- [What the task asks]:
Work through the records that follow and return each line containing the word "download".

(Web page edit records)
*** Block opens ***
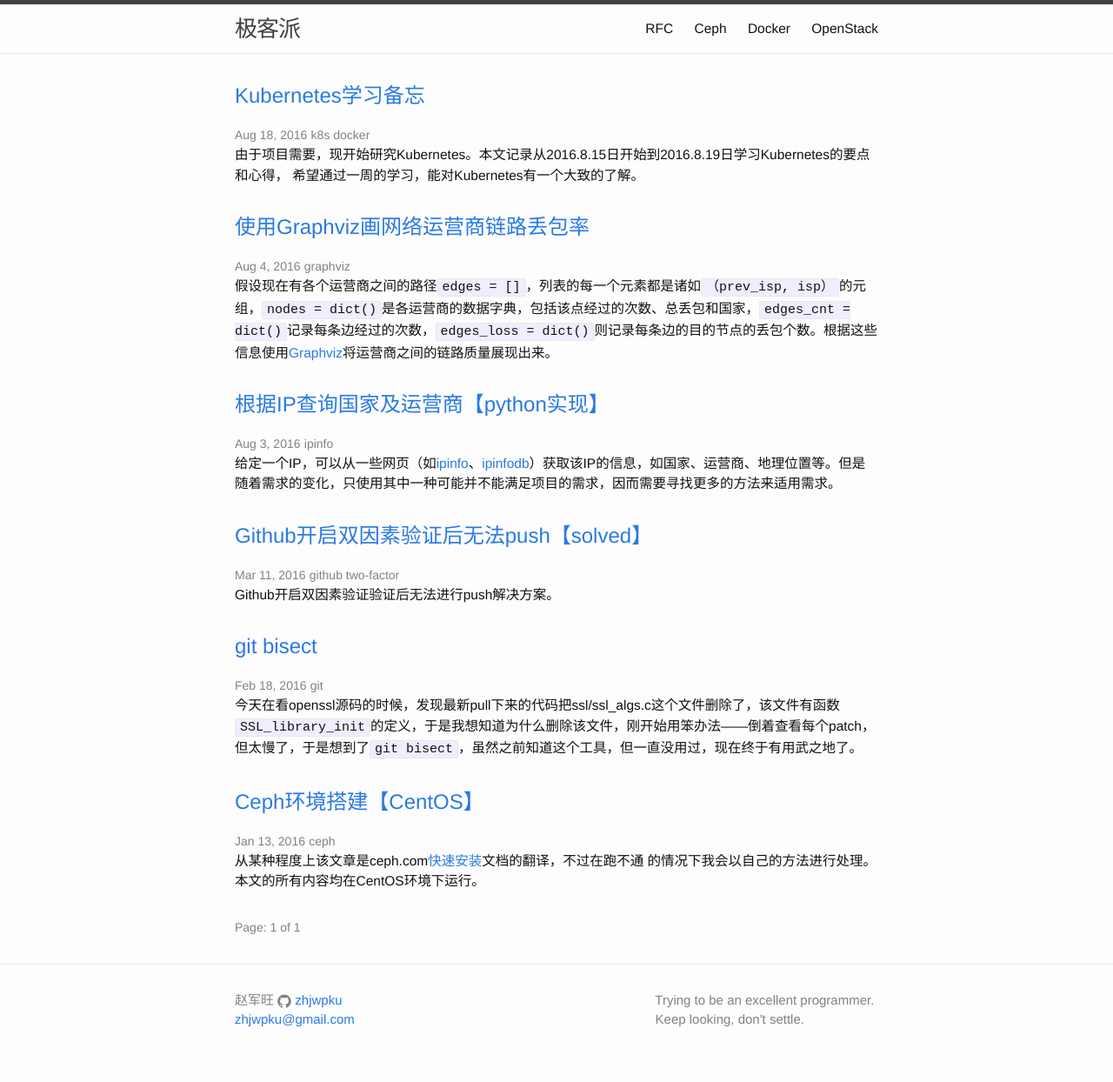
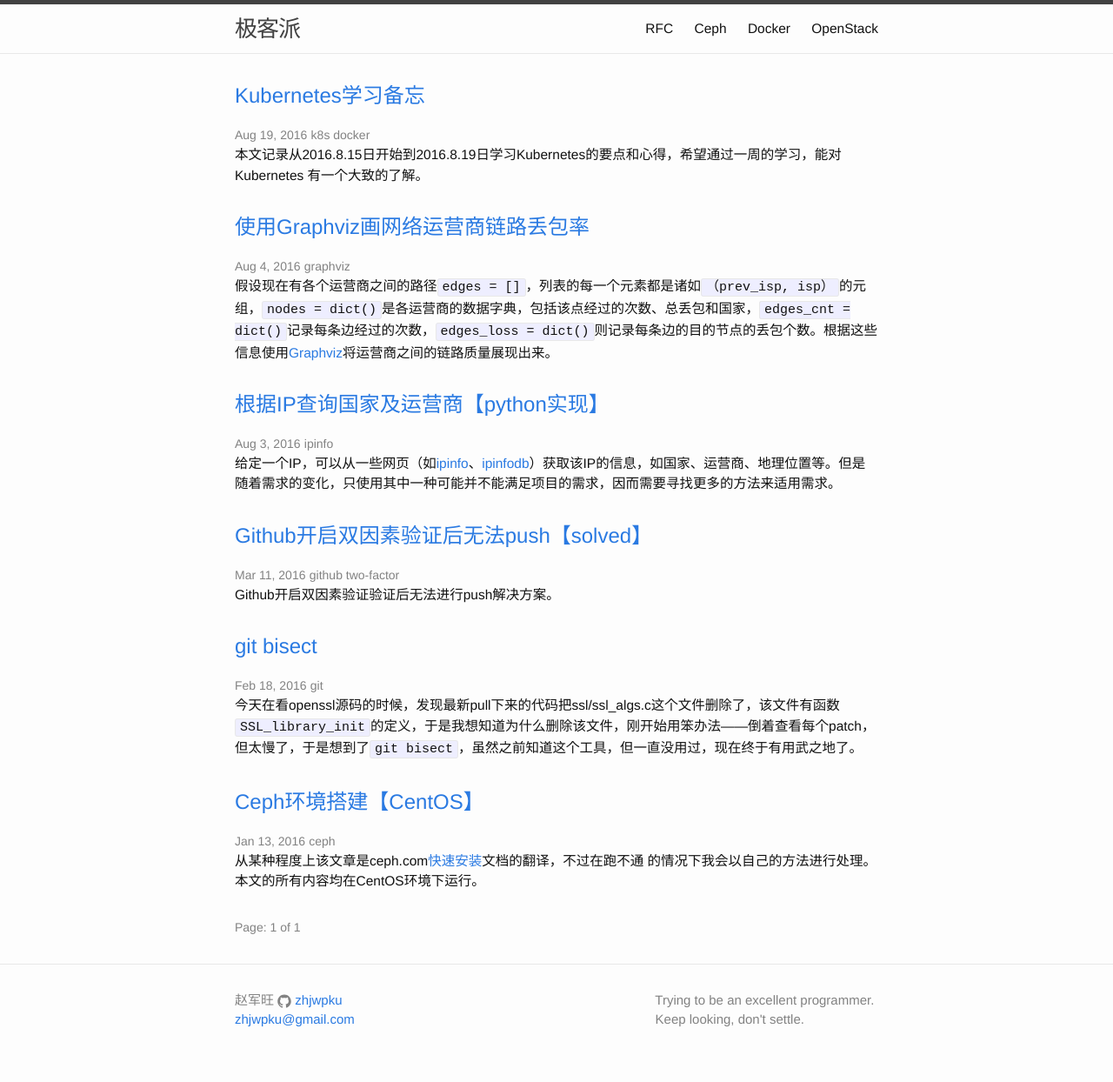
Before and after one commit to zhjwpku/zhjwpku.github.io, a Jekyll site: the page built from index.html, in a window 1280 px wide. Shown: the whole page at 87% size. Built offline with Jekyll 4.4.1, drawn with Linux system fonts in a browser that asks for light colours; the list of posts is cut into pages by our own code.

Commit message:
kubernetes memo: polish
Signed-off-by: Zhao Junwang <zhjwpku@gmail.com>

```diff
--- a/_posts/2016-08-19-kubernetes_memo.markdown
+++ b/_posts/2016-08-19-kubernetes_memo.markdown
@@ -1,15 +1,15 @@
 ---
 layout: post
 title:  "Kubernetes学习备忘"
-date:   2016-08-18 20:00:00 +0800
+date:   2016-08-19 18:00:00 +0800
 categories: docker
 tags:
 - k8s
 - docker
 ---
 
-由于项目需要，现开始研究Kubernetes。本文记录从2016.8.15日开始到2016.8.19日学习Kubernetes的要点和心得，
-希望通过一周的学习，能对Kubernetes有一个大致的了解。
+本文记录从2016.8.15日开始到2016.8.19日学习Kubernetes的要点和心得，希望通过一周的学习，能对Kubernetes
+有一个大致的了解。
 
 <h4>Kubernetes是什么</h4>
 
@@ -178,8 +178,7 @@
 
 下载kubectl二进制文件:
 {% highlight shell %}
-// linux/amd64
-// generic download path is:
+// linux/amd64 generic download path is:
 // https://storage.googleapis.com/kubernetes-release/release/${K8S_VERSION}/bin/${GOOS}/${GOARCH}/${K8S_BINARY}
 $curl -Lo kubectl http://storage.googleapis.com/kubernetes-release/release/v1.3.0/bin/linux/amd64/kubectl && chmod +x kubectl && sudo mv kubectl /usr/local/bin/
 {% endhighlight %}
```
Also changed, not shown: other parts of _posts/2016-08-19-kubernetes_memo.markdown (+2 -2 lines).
*** Block closes ***
*** Block opens ***
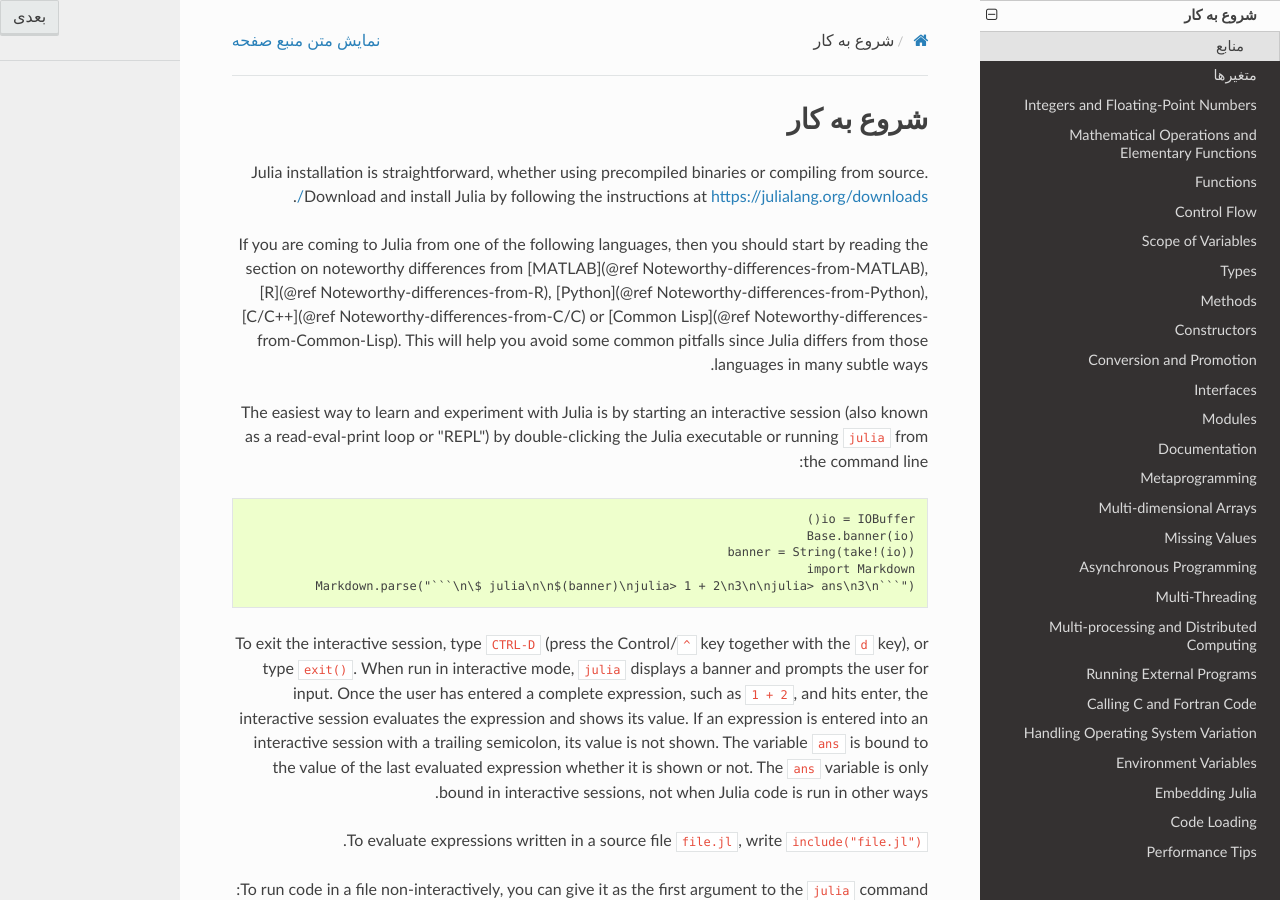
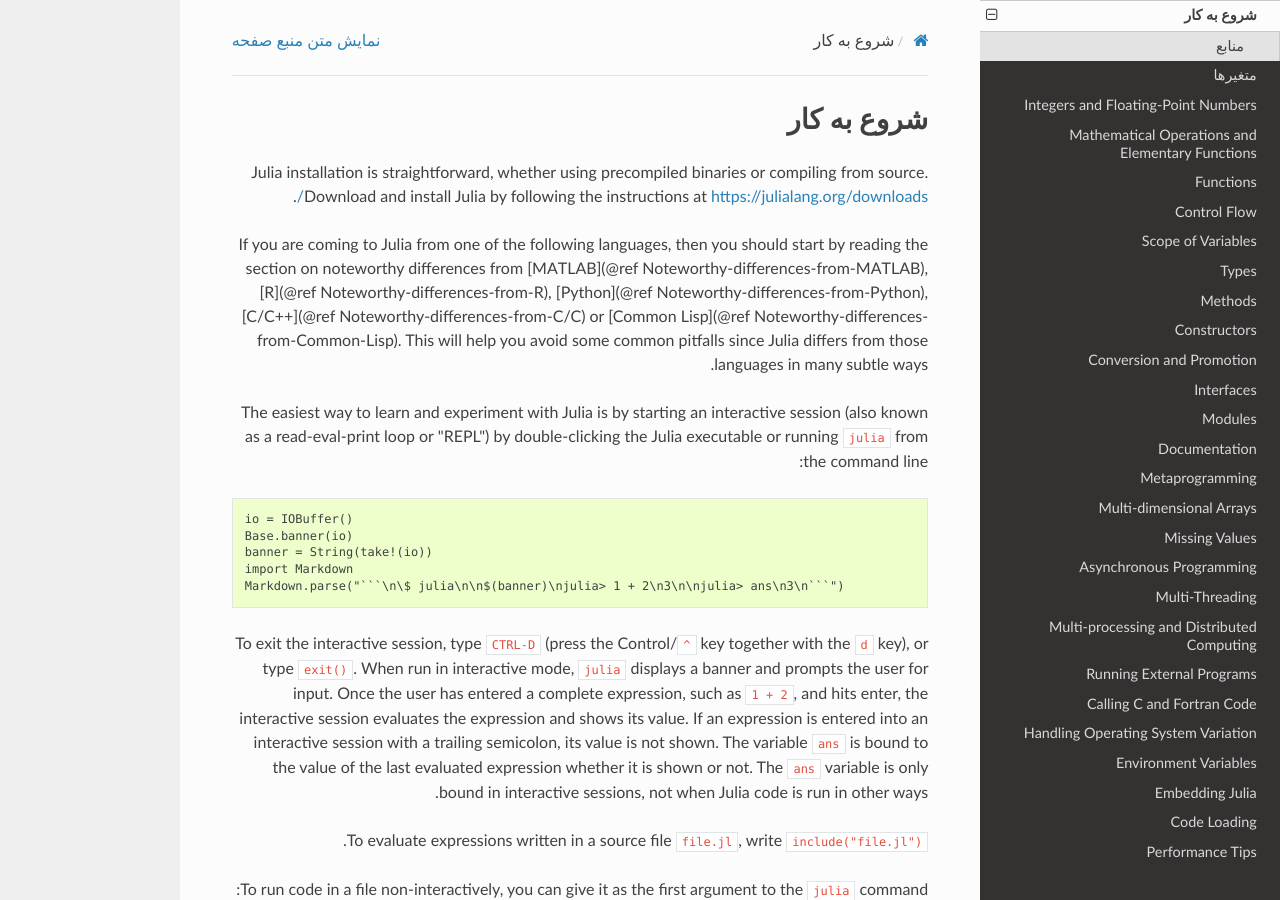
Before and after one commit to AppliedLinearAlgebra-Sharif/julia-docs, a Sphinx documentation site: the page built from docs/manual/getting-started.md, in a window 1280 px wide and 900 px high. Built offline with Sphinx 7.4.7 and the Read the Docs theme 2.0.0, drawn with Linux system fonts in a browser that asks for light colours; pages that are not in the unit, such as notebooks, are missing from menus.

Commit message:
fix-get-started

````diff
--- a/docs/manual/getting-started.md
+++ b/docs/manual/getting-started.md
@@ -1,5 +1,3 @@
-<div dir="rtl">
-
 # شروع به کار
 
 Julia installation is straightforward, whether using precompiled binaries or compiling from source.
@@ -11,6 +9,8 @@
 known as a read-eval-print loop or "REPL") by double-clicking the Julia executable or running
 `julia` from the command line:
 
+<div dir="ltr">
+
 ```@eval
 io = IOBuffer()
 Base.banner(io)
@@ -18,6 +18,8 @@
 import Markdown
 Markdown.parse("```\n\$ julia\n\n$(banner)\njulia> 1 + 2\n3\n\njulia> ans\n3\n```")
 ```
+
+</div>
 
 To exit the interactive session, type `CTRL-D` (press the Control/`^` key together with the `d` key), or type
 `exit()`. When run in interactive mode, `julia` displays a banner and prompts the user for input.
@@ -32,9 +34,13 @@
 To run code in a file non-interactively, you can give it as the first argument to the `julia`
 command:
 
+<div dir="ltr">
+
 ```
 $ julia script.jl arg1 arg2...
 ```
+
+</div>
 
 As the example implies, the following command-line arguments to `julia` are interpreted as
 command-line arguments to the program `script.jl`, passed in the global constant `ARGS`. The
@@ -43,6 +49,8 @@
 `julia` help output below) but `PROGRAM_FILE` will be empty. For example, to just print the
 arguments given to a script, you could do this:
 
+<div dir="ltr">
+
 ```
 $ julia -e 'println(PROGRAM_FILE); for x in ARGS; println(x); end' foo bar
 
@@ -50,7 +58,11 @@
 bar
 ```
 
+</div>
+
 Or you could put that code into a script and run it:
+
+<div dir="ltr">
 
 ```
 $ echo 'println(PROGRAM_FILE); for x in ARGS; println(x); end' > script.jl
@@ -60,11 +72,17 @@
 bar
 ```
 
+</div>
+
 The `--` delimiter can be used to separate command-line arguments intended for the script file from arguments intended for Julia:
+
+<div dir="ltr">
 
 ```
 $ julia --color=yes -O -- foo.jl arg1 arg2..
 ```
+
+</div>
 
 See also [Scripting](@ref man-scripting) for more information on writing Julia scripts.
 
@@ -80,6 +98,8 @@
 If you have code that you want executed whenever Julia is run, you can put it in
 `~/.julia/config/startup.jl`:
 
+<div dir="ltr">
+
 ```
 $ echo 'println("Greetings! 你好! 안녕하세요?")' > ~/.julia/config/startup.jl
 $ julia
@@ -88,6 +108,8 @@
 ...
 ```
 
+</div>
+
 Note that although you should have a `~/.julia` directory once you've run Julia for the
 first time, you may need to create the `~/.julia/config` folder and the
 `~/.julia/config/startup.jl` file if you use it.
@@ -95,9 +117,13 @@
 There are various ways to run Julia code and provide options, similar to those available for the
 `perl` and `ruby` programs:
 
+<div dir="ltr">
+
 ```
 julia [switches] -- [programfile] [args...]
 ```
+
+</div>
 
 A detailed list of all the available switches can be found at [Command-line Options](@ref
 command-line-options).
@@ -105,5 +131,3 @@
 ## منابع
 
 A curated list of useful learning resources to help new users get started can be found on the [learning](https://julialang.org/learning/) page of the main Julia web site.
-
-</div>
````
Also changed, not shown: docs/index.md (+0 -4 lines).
*** Block closes ***
- [Answer to this exercise]:
-// generic download path is:
+// linux/amd64 generic download path is:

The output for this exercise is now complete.